Oral care is not only about brushing with a minty toothpaste and gargling with a refreshing mouthwash, but this category has far expanded to include breath sprays, breath strips, whitening strips etc. Going back to basics, to maintain basic oral health, the minimum one needs to do is brush the teeth at least twice a day, regular brushing of teeth helps in prevention of caries, enamel erosion and bad breath, reducing gingivitis or tartar build-up.
Brushing of teeth is an activity that needs to be made appealing and the consumer should look forward to starting their day with a fresh, cool breath and should look forward to going to bed with a similar fresh cool breath. This ‘not so appealing’ activity is made into a ‘looking forward to’ activity by its flavours. Flavour pallet varies across the age category from kids to youths to elderly. While kids prefer sweeter and confectionery notes in their toothpaste, the youth prefer minty, strong cool, sometimes bitter, salty profiles, whereas elderly prefer cool but mild profiles that give them a feeling of refreshment and tingle their taste buds to make it feel alive.
Some young and health-conscious consumers want the cool, minty effect every time and would also want the benefits of age-old traditional and Ayurvedic and herbal ingredients. However, most of the Ayurvedic formulations are extracts or ingredients that are earthy, bitter and not so palate friendly. Still, they give a sense of assurance of being beneficial to health, as there is always a belief that ‘ Bitter is Better’ for health.
Flavour development for this category has various challenges other than just the right taste profile of the flavour, one needs to consider what the base is as flavour systems for silica, calcium carbonate and gel applications differ considerably. There needs to be a balance between the masking effect and release of flavours, the right amount of masking is to be provided to different bases, thus the dosage of the flavour and the flavour itself needs to be formulated based on the base of toothpaste.

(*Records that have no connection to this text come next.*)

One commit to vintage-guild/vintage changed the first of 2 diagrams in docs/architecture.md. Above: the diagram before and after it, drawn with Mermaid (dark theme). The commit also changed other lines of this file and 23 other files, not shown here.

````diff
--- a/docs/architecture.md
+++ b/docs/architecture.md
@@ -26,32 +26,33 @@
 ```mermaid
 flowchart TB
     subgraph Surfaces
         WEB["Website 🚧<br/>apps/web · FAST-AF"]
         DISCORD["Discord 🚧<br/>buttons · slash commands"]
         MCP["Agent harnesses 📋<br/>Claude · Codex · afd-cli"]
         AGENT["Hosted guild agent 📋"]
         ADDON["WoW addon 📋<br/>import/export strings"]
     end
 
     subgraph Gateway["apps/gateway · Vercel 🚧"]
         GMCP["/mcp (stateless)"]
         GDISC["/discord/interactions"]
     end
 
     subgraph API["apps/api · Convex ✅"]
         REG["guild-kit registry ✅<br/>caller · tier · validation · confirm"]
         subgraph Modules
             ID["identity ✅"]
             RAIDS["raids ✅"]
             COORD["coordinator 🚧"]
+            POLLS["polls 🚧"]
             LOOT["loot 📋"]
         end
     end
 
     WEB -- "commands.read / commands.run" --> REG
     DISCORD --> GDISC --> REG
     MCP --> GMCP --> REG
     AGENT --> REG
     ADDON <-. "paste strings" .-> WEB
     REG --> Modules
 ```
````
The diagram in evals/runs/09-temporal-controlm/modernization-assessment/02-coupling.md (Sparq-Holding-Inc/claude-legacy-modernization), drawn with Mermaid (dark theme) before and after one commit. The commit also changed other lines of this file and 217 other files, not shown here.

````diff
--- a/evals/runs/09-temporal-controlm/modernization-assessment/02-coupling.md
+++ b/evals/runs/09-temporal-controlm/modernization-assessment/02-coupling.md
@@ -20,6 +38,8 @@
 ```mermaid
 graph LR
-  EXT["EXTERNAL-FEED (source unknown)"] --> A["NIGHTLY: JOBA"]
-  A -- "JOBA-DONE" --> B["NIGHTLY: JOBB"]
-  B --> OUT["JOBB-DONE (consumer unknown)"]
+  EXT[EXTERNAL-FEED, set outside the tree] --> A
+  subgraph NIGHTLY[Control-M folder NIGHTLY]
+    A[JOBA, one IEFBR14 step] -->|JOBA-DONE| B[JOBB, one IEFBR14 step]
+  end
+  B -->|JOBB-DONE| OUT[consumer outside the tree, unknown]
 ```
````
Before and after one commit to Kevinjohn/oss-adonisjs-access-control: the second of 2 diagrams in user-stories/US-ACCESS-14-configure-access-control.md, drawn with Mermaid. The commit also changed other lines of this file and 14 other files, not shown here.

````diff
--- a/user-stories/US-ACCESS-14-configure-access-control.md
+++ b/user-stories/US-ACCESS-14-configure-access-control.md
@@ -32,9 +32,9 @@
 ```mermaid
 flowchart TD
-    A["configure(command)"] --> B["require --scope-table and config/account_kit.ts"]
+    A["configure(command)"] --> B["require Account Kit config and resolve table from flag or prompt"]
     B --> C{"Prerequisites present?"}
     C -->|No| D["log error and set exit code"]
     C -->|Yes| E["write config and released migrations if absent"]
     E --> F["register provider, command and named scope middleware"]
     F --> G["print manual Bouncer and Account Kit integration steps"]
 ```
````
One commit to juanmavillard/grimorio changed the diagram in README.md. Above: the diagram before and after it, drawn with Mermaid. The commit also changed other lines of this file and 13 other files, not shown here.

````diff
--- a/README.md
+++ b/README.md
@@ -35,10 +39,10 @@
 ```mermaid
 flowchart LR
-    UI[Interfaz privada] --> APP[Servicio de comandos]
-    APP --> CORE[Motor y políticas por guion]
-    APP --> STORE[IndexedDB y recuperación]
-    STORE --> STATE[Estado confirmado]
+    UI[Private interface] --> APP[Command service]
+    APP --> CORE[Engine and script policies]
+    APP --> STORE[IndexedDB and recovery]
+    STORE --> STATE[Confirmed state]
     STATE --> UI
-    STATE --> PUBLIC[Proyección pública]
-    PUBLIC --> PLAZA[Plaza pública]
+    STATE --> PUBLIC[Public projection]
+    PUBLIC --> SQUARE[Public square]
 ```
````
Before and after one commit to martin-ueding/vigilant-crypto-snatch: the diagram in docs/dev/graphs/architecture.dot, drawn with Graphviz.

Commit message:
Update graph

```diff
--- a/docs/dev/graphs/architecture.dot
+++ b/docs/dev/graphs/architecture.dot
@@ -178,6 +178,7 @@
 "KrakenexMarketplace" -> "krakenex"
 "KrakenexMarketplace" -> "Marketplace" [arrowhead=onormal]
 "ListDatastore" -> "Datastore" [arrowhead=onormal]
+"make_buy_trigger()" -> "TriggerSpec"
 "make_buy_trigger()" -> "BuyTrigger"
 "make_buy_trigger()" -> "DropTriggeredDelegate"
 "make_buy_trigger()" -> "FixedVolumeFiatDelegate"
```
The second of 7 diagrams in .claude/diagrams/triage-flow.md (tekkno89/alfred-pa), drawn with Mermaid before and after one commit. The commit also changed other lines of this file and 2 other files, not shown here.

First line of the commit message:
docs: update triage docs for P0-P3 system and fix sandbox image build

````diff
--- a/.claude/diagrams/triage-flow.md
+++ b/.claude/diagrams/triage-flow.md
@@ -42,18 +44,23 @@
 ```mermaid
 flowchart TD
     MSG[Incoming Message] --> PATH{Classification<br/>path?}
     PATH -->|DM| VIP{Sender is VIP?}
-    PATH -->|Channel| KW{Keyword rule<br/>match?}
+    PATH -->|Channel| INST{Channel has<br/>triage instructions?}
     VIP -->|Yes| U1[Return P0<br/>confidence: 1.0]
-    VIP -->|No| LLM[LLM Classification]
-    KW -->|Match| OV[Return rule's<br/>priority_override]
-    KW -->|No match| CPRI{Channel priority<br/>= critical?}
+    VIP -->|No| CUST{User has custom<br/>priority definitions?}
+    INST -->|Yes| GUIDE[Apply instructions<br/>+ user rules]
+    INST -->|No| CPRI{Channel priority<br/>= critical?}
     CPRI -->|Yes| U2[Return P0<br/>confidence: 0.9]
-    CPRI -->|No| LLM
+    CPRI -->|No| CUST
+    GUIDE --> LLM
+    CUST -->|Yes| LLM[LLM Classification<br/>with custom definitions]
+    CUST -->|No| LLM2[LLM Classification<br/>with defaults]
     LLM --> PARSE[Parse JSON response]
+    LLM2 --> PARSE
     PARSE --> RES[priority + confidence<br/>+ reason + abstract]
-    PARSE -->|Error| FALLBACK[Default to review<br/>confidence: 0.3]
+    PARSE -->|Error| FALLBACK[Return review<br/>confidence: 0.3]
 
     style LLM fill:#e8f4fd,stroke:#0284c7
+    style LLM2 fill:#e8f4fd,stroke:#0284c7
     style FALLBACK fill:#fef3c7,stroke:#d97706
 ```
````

Composition of ingredients in toothpaste has a lot of taste challenges as they not only impart their inherent aromatic and organoleptic profile but also their functional groups can interact with the flavour ingredients that need to be considered while designing any flavour. Along with overcoming these challenges, one also has to adhere to the regulatory requirements.
Let’s see what are the regulatory challenges that can be faced when it comes to oral care. We all know that this is a cosmetic category that has the possibility of being ingested too, thus there is an additional requirement to be met which is to be compliant to food regulations too. Thus if one closely looks at what would fit in these shoes, we would know that it is flavours that would be more appropriate. Thus, flavours that are meeting the requirements of IFRA would be best suited as they are already compliant to food grade.
Flavours for oral care is a challenge, but it is all the more fun too… so enjoy your minty, sweet and flavourful brushing.